▶ _WHAT YOU ARE ASKED TO DO_:
Copy every record exactly.

▶ _TASK INPUT_:

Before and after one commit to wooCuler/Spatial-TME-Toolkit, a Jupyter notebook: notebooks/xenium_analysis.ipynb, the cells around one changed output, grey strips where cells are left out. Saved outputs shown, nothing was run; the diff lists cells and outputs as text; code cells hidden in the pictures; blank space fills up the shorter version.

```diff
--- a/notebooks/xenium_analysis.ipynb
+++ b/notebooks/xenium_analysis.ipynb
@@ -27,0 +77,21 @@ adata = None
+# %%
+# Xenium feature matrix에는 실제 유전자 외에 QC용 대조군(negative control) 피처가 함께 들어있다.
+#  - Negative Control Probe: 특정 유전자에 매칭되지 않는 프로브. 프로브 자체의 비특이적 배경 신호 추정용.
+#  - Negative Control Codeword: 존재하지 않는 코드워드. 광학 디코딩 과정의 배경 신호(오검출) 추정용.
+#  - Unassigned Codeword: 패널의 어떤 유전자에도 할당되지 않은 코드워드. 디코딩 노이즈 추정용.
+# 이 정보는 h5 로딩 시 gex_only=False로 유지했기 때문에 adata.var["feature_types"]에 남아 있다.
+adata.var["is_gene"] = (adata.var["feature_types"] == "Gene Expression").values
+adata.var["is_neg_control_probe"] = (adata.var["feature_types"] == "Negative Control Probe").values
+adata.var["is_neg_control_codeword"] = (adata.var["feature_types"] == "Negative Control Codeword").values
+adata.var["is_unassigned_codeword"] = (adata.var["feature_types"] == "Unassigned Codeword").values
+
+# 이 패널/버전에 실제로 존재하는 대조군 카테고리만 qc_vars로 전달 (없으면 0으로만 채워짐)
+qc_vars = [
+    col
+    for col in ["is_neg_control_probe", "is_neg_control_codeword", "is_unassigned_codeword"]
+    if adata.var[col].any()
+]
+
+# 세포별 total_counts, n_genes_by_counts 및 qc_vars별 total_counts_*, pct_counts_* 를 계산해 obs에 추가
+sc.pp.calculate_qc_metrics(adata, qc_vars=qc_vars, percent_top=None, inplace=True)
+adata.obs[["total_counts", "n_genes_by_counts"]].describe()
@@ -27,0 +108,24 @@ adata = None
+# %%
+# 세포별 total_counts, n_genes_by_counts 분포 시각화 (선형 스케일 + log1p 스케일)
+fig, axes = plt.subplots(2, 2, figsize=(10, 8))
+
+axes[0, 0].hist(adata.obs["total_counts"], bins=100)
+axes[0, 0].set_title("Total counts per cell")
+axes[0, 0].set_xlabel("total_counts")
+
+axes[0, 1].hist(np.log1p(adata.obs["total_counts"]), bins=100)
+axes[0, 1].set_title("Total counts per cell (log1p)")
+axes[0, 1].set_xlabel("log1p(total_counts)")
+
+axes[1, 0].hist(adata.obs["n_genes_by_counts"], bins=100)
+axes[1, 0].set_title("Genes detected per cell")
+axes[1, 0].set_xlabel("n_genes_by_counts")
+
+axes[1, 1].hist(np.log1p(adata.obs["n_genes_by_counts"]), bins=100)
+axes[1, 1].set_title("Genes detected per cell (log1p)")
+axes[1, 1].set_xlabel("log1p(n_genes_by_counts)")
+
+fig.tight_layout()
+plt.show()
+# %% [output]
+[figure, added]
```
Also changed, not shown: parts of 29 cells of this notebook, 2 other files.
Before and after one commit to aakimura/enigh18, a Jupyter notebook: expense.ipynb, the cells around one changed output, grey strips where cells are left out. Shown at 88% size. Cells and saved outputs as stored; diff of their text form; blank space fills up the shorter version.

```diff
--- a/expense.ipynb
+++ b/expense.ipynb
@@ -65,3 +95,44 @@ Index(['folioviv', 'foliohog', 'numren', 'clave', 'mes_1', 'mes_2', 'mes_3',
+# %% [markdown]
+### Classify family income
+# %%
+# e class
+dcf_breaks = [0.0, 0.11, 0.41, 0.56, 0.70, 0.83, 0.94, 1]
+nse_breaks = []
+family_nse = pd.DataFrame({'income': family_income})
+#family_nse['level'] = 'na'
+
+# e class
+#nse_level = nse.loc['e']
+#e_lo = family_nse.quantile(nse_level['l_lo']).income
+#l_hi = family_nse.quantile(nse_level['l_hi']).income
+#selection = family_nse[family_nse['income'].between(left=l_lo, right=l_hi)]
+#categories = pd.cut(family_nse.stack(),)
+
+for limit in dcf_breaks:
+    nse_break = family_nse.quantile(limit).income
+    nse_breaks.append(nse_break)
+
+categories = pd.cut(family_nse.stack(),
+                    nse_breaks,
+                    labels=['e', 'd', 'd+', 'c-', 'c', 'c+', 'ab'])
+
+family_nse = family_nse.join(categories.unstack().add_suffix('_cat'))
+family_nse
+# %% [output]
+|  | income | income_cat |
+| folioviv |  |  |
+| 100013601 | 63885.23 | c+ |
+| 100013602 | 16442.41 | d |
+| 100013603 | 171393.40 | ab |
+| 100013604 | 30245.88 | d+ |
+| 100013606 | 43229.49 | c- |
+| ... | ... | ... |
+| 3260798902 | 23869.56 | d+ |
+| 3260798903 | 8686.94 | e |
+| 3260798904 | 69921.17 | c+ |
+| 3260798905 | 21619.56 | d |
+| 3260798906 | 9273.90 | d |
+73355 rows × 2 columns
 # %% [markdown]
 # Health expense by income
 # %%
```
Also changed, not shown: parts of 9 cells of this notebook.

▶ _EXERCISE ANSWER_:
Before and after one commit to wooCuler/Spatial-TME-Toolkit, a Jupyter notebook: notebooks/xenium_analysis.ipynb, the cells around one changed output, grey strips where cells are left out. Saved outputs shown, nothing was run; the diff lists cells and outputs as text; code cells hidden in the pictures; blank space fills up the shorter version.

```diff
--- a/notebooks/xenium_analysis.ipynb
+++ b/notebooks/xenium_analysis.ipynb
@@ -27,0 +77,21 @@ adata = None
+# %%
+# Xenium feature matrix에는 실제 유전자 외에 QC용 대조군(negative control) 피처가 함께 들어있다.
+#  - Negative Control Probe: 특정 유전자에 매칭되지 않는 프로브. 프로브 자체의 비특이적 배경 신호 추정용.
+#  - Negative Control Codeword: 존재하지 않는 코드워드. 광학 디코딩 과정의 배경 신호(오검출) 추정용.
+#  - Unassigned Codeword: 패널의 어떤 유전자에도 할당되지 않은 코드워드. 디코딩 노이즈 추정용.
+# 이 정보는 h5 로딩 시 gex_only=False로 유지했기 때문에 adata.var["feature_types"]에 남아 있다.
+adata.var["is_gene"] = (adata.var["feature_types"] == "Gene Expression").values
+adata.var["is_neg_control_probe"] = (adata.var["feature_types"] == "Negative Control Probe").values
+adata.var["is_neg_control_codeword"] = (adata.var["feature_types"] == "Negative Control Codeword").values
+adata.var["is_unassigned_codeword"] = (adata.var["feature_types"] == "Unassigned Codeword").values
+
+# 이 패널/버전에 실제로 존재하는 대조군 카테고리만 qc_vars로 전달 (없으면 0으로만 채워짐)
+qc_vars = [
+    col
+    for col in ["is_neg_control_probe", "is_neg_control_codeword", "is_unassigned_codeword"]
+    if adata.var[col].any()
+]
+
+# 세포별 total_counts, n_genes_by_counts 및 qc_vars별 total_counts_*, pct_counts_* 를 계산해 obs에 추가
+sc.pp.calculate_qc_metrics(adata, qc_vars=qc_vars, percent_top=None, inplace=True)
+adata.obs[["total_counts", "n_genes_by_counts"]].describe()
@@ -27,0 +108,24 @@ adata = None
+# %%
+# 세포별 total_counts, n_genes_by_counts 분포 시각화 (선형 스케일 + log1p 스케일)
+fig, axes = plt.subplots(2, 2, figsize=(10, 8))
+
+axes[0, 0].hist(adata.obs["total_counts"], bins=100)
+axes[0, 0].set_title("Total counts per cell")
+axes[0, 0].set_xlabel("total_counts")
+
+axes[0, 1].hist(np.log1p(adata.obs["total_counts"]), bins=100)
+axes[0, 1].set_title("Total counts per cell (log1p)")
+axes[0, 1].set_xlabel("log1p(total_counts)")
+
+axes[1, 0].hist(adata.obs["n_genes_by_counts"], bins=100)
+axes[1, 0].set_title("Genes detected per cell")
+axes[1, 0].set_xlabel("n_genes_by_counts")
+
+axes[1, 1].hist(np.log1p(adata.obs["n_genes_by_counts"]), bins=100)
+axes[1, 1].set_title("Genes detected per cell (log1p)")
+axes[1, 1].set_xlabel("log1p(n_genes_by_counts)")
+
+fig.tight_layout()
+plt.show()
+# %% [output]
+[figure, added]
```
Also changed, not shown: parts of 29 cells of this notebook, 2 other files.
Before and after one commit to aakimura/enigh18, a Jupyter notebook: expense.ipynb, the cells around one changed output, grey strips where cells are left out. Shown at 88% size. Cells and saved outputs as stored; diff of their text form; blank space fills up the shorter version.

```diff
--- a/expense.ipynb
+++ b/expense.ipynb
@@ -65,3 +95,44 @@ Index(['folioviv', 'foliohog', 'numren', 'clave', 'mes_1', 'mes_2', 'mes_3',
+# %% [markdown]
+### Classify family income
+# %%
+# e class
+dcf_breaks = [0.0, 0.11, 0.41, 0.56, 0.70, 0.83, 0.94, 1]
+nse_breaks = []
+family_nse = pd.DataFrame({'income': family_income})
+#family_nse['level'] = 'na'
+
+# e class
+#nse_level = nse.loc['e']
+#e_lo = family_nse.quantile(nse_level['l_lo']).income
+#l_hi = family_nse.quantile(nse_level['l_hi']).income
+#selection = family_nse[family_nse['income'].between(left=l_lo, right=l_hi)]
+#categories = pd.cut(family_nse.stack(),)
+
+for limit in dcf_breaks:
+    nse_break = family_nse.quantile(limit).income
+    nse_breaks.append(nse_break)
+
+categories = pd.cut(family_nse.stack(),
+                    nse_breaks,
+                    labels=['e', 'd', 'd+', 'c-', 'c', 'c+', 'ab'])
+
+family_nse = family_nse.join(categories.unstack().add_suffix('_cat'))
+family_nse
+# %% [output]
+|  | income | income_cat |
+| folioviv |  |  |
+| 100013601 | 63885.23 | c+ |
+| 100013602 | 16442.41 | d |
+| 100013603 | 171393.40 | ab |
+| 100013604 | 30245.88 | d+ |
+| 100013606 | 43229.49 | c- |
+| ... | ... | ... |
+| 3260798902 | 23869.56 | d+ |
+| 3260798903 | 8686.94 | e |
+| 3260798904 | 69921.17 | c+ |
+| 3260798905 | 21619.56 | d |
+| 3260798906 | 9273.90 | d |
+73355 rows × 2 columns
 # %% [markdown]
 # Health expense by income
 # %%
```
Also changed, not shown: parts of 9 cells of this notebook.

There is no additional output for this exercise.